Today's News

  • Oak Ridge Airport awaits nod from FAA

    The Federal Aviation Administration has yet to grant approval for the proposed Oak Ridge Airport.

    Backers of the project are still hopeful the agency will. They shared their optimism with the Oak Ridge City Council during a meeting last week.

  • Going with the Flo: We are one nation under God under his divine order


    Leaving the FISA memos chaos in Washington for now to our All-Powerful God, Who can reveal anything covered up, let me clarify: Never was it implied or meant that we should obey man rather than God.

    We obey God-appointed authorities because God instructs us to in His Word. No one is higher than God Almighty!

    We are a nation under God — under His divine order.
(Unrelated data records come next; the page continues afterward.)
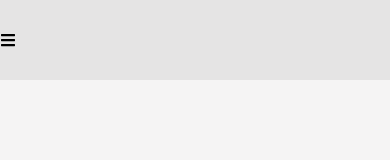
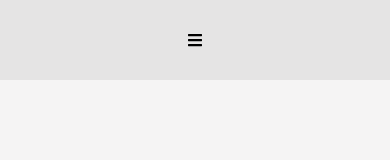
Before and after one commit to tomgx/dservice.me, a React (Create React App) app: page / in a window 390 px wide. Shown: the top 160 px of the page. Built offline with nearby package versions, Linux system fonts and the light colour scheme.

Commit message:
fixed: mobile navbar is centered

```diff
--- a/src/components/Navbar.jsx
+++ b/src/components/Navbar.jsx
@@ -34,7 +34,7 @@ const Navbar = () => {
       </ul>
 
       {/* Mobile menu icon */}
-      <div onClick={handleClick} className='mobile-view392px-home mobile-view320px md:hidden z-10 pr-5'>
+      <div onClick={handleClick} className='md:hidden z-10 w-full flex justify-center'>
         {!nav ? <FaBars /> : <FaTimes />}
       </div>
 
```
Also changed, not shown: 12 other files (tests, documents, lock files or other folders).
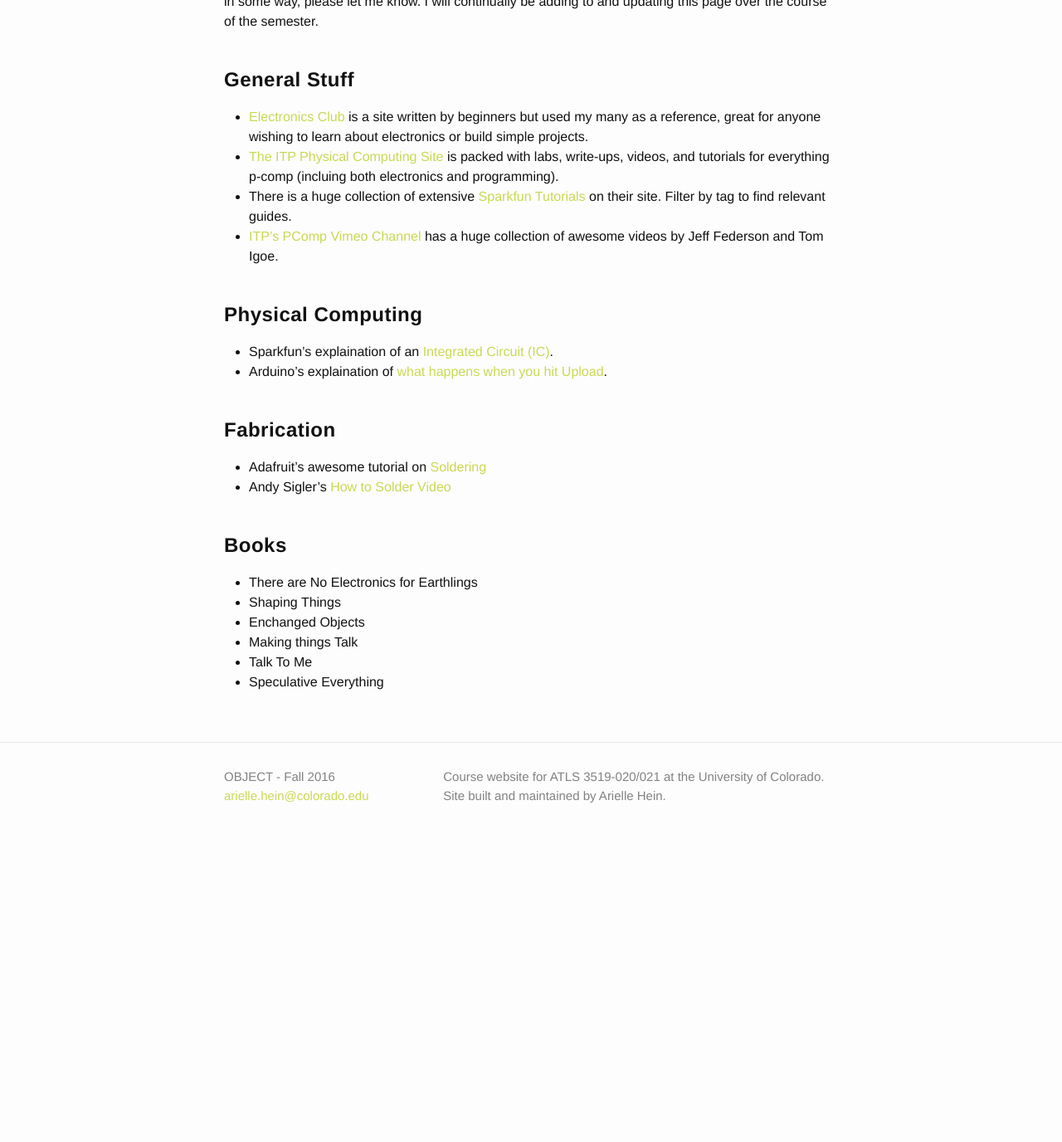
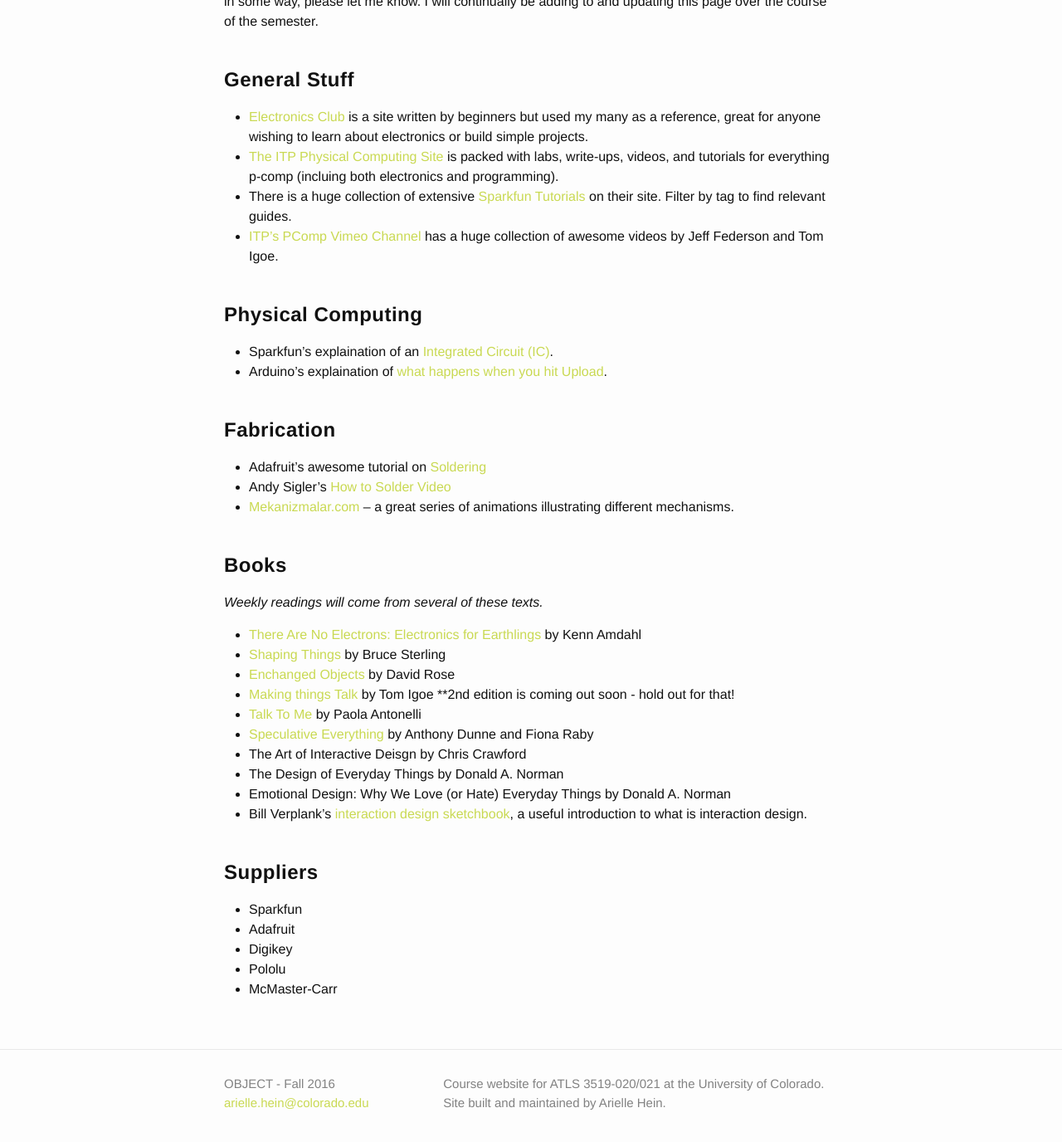
Before and after one commit to coloringchaos/object-fall-16, a Jekyll site: the page built from resources.md, in a window 1280 px wide and 1400 px high, scrolled down 252 px. Shown: the top 1376 px of the window at 83% size. Built offline with Jekyll 4.4.1, drawn with Linux system fonts in a browser that asks for light colours; before the commit the page ends 1282 px from its top, so only the background shows below that.

Commit message:
adding resources and student list

```diff
--- a/resources.md
+++ b/resources.md
@@ -22,12 +22,29 @@ This page will contain a collection of links and learning resources to help you
 # Fabrication
 + Adafruit's awesome tutorial on [Soldering](https://learn.adafruit.com/adafruit-guide-excellent-soldering)
 + Andy Sigler's [How to Solder Video](https://vimeo.com/107049478)
++ [Mekanizmalar.com](http://www.mekanizmalar.com/) – a great series of animations illustrating different mechanisms.
 
 
 # Books
-+ There are No Electronics for Earthlings
-+ Shaping Things
-+ Enchanged Objects
-+ Making things Talk
-+ Talk To Me
-+ Speculative Everything
+
+*Weekly readings will come from several of these texts.*
+
++ [There Are No Electrons: Electronics for Earthlings](https://www.amazon.com/There-Are-Electrons-Electronics-Earthlings/dp/0962781592/ref=sr_1_1?ie=UTF8&qid=1470327564&sr=8-1&keywords=there+are+no+electrons) by Kenn Amdahl
++ [Shaping Things](https://mitpress.mit.edu/books/shaping-things) by Bruce Sterling
++ [Enchanged Objects](http://enchantedobjects.com/) by David Rose
++ [Making things Talk](http://shop.oreilly.com/product/9780596510510.do) by Tom Igoe  **2nd edition is coming out soon - hold out for that!
++ [Talk To Me](https://www.amazon.com/Talk-Me-Communication-between-Objects/dp/0870707965/ref=sr_1_1?ie=UTF8&qid=1470327769&sr=8-1&keywords=talk+to+me+paola) by Paola Antonelli
++ [Speculative Everything](https://mitpress.mit.edu/books/speculative-everything) by Anthony Dunne and Fiona Raby
++ The Art of Interactive Deisgn by Chris Crawford
++ The Design of Everyday Things by Donald A. Norman
++ Emotional Design: Why We Love (or Hate) Everyday Things by Donald A. Norman
++ Bill Verplank’s [interaction design sketchbook](http://billverplank.com/IxDSketchBook.pdf),  a useful introduction to what is interaction design.
+
+
+
+# Suppliers
++ Sparkfun
++ Adafruit
++ Digikey
++ Pololu
++ McMaster-Carr
```
Also changed, not shown: students.md (+27 -0 lines).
We answer to Him for our decisions and for those of our country, and so do our leaders.

  • A View From Lick Skillet: Got it rough? Try living on meal and parched corn

    Gentle reader, you may recall having seen in the paper a notice of a presentation of a lecture concerning the lost town of Montgomery in Morgan County scheduled for presentation by Michael Nance at the headquarters building for the Obed Wild and Scenic River in downtown Wartburg last Saturday. We are pleased to report that, despite the rainy, overcast weather, there was a fine turnout to hear this interesting presentation, including several Roane Countians, among whom was your humble servant.

  • Man said to brag about child rapes on Facebook

    Numerous sex crime indictments were returned by the Roane County grand jury last week.

    One was against Brian David Gann, who was reportedly bragging on Facebook about raping children.

    “Detectives with the sheriff’s office worked with the Tennessee Bureau of Investigation and District Attorney General Russell Johnson’s Drug and Violent Crime Task Force to investigate this case,” the Roane County Sheriff’s Office said in a press release.

  • State, feds look into raw sewage dumped on roads

    State and federal agencies are investigating the dumping of raw sewage on Roane County roads.

    Roane County Deputy Road Supervisor Tony Brown said his department got a call about sewage dumped along about a 4-mile stretch of Bowman Bend Road earlier this month.

    It is suspected that the sewage discharge was intentional, possibly perpetrated by a commercial service that empties septic tanks.

    “It would have to be a pretty good-sized container,” said Scott Stout, director of Roane County Department of Emergency Services.

  • Authorities retrieve number of items believed taken in burglary

    Roane County Sheriff’s Office, with assistance from Harriman police, confiscated items they believed were taken during a burglary.

    Three people were released during the stop on Ruritan Road on Thursday. A fourth, Amber Bray, 32, of 1718 Bennett Circle, Harriman, was arrested on an unrelated failure to appear charge.

    Sheriff’s Detective John Mayes reported through an email that he “was given information that suspects from a burglary were traveling towards Rockwood,” when they were stopped at the Dollar General Market in South Harriman.

  • Some bunny’s painting

    The woman convicted of vehicular homicide by intoxication in the May 8, 2014, death of pedestrian Daniel Hester was sentenced to 10 years on Monday.

    Raychell Huckelby also received 11 months and 29 days for leaving the scene after striking Hester.

    She is required to serve at least 30 percent of her sentence before being eligible for parole.

    “I cannot express my apologies enough to Mr. Hester’s family,” Huckelby said in a statement she made at the sentencing hearing.

  • GLIMPSES from a Teacher Historian: Constitution rife with controversy


    Guns and Russian meddling in our elections now hold center stage in the ever-changing American news cycle. But roots of these current controversies run deep in our Republic. Indeed, rhetoric from all sides of our ongoing debates draw from a common source — the United States Constitution.

  • THOSE were the DAYS: Sometimes you get a second chance


    I’m giving you my heart. Please take care of it for now you have two – and I have none.

    I knew from the time I was in third grade that I wanted to be a teacher. There was never a doubt in my mind.

    In 1961, I graduated from Western Michigan University in Kalamazoo, Mich., and began my teaching career.

    I loved being a teacher. I can remember thinking at the end of the day, “I can’t believe I’m being paid for doing this.” However, at that time $4,000 a year was good pay!